Junk bonds threaten LBO companies

I hate private equity firms with a passion. They often buy a company using deals paid for primarily with leveraged loans borrowed by the companies they acquired. Then they strip the company and run it into the ground. Toys’R’Us is only one of many examples.

Leveraged buyouts (LBOs) hit a record of about $1 trillion last year. The S&P/LSTA Loan Index, broadly used as a proxy for market size in the U.S., totaled some $1.375 trillion at February 2022, the most ever.


A lot of this debt is floating rate – it’s based on LIBOR plus a set percentage. As interest rates rise, the interest on the debt can bankrupt companies that are already weak. These are junk bonds that were sold when interest rates were stable. But interest rates aren’t stable anymore so the interest payments owed on these leveraged loans will rise.


**Rising Rates Threaten Companies Acquired in LBO Boom**
**Floating-rate debt protects lenders from Fed rate increases but can lift expenses for borrowers amid rising inflation**
**By Matt Wirz, The Wall Street Journal, April 20, 2022**


**Companies with heavier debt loads can find themselves running short on cash if their interest rates climb alongside wages and other operating expenses. ...U.S. companies borrowed $1.8 trillion in junk-rated loans in 2021...**

**The benchmark rates that most leveraged loans are priced off are expected to rise to around 3% in the next 12 months, up from about 0.50% now, according to Citigroup research.
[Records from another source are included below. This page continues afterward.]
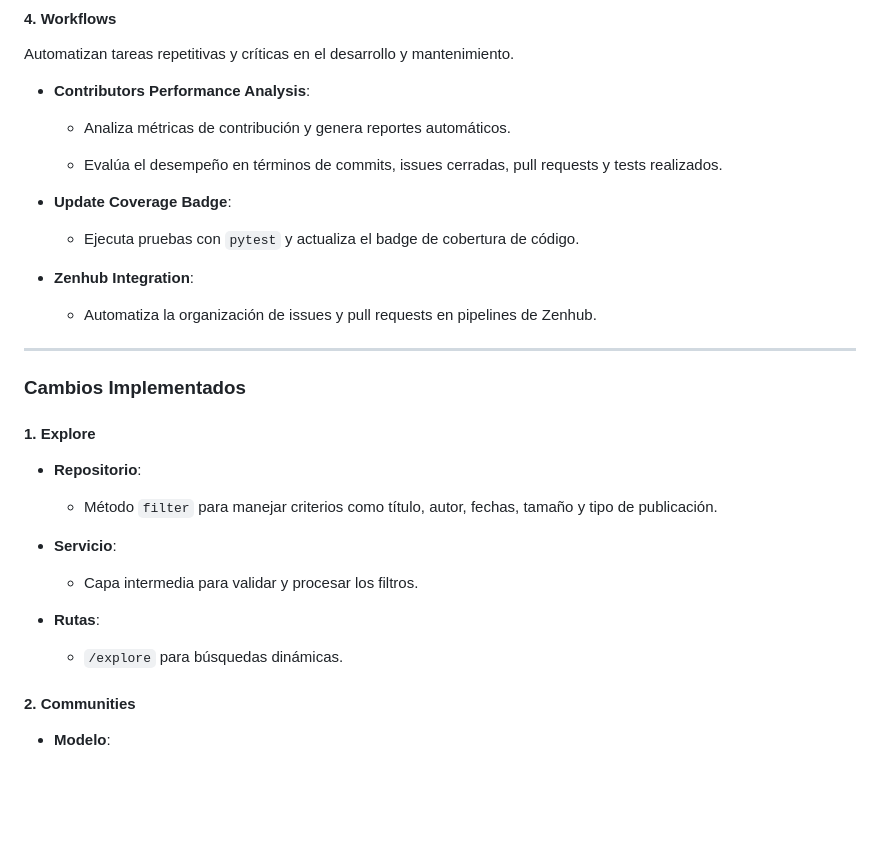
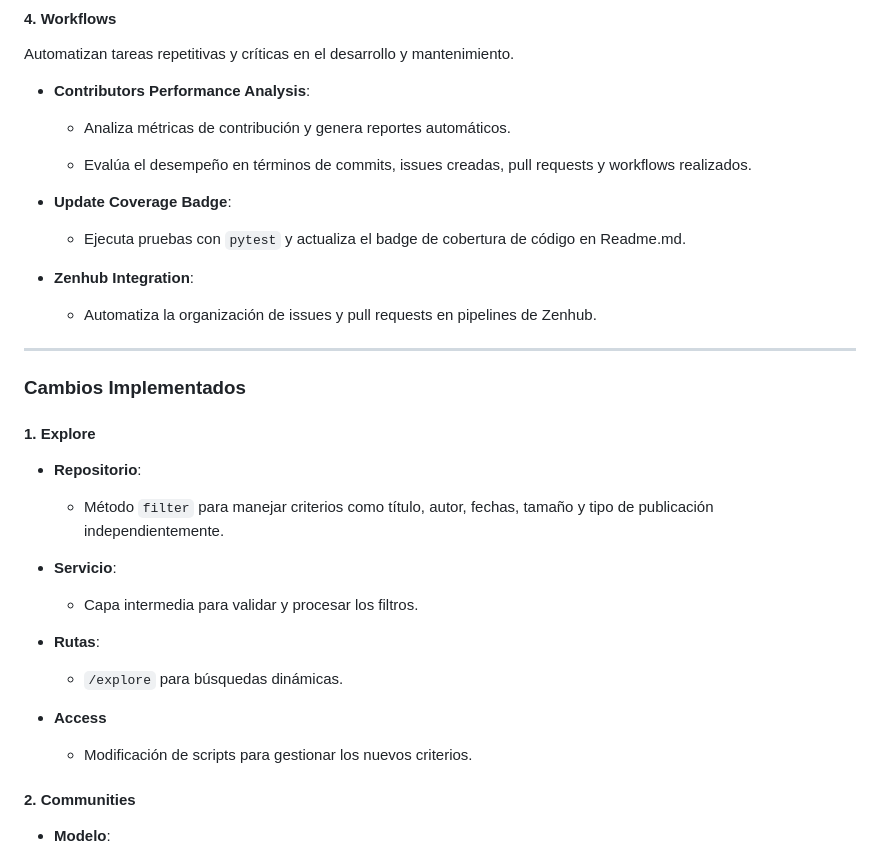
Before and after one commit to maravimaq/puchero-hub, a Markdown page: docs/Documento del Proyecto.md, the part around the change. Drawn GitHub-style; blank space fills up the shorter version.

Commit message:
docs(project_document): Corrected some details in system description

```diff
--- a/docs/Documento del Proyecto.md
+++ b/docs/Documento del Proyecto.md
@@ -223,11 +223,11 @@ Automatizan tareas repetitivas y críticas en el desarrollo y mantenimiento.
 
   - Analiza métricas de contribución y genera reportes automáticos.
 
-  - Evalúa el desempeño en términos de commits, issues cerradas, pull requests y tests realizados.
+  - Evalúa el desempeño en términos de commits, issues creadas, pull requests y workflows realizados.
 
 - **Update Coverage Badge**:
 
-  - Ejecuta pruebas con `pytest` y actualiza el badge de cobertura de código.
+  - Ejecuta pruebas con `pytest` y actualiza el badge de cobertura de código en Readme.md.
 
 - **Zenhub Integration**:
 
@@ -241,7 +241,7 @@ Automatizan tareas repetitivas y críticas en el desarrollo y mantenimiento.
 
 - **Repositorio**:
 
-  - Método `filter` para manejar criterios como título, autor, fechas, tamaño y tipo de publicación.
+  - Método `filter` para manejar criterios como título, autor, fechas, tamaño y tipo de publicación independientemente.
 
 - **Servicio**:
 
@@ -250,6 +250,10 @@ Automatizan tareas repetitivas y críticas en el desarrollo y mantenimiento.
 - **Rutas**:
 
   - `/explore` para búsquedas dinámicas.
+
+- **Access**
+
+    - Modificación de scripts para gestionar los nuevos criterios.
 
 #### **2. Communities**
 
```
That equates to a $45 billion interest-expense increase on the loans that were issued in 2021 alone...**

**Cash flow for most borrowers is about 3½ times their interest expense, according to research by Bank of America, but about 15% of the market generates about 1½ times their interest cost.** [end quote]

This gets down to the nitty-gritty of reading financial statements before buying a stock.

Cash flow is king.

If a company can’t generate the cash flow to cover their interest payments they are at risk for default and bankruptcy. In that case, the owners of the debt would get stiffed, but that’s not likely to be any METARs. However, the stock price would crater…and METARs might own some of the stock.

METARs who own individual stocks, especially “high growth” Saul-type companies that might have borrowed a lot, should check the cash flow to interest expense ratios. Also, check to see the ratings of their debts and whether any of it is floating-rate leveraged loans. (That info might not be available on SEC filings.)



However, the stock price would crater…and METARs might own some of the stock.

Boeing hasn’t reported Q1 yet. As of the end of 2021, equity “improved” to only a negative $15B, vs $58B of debt.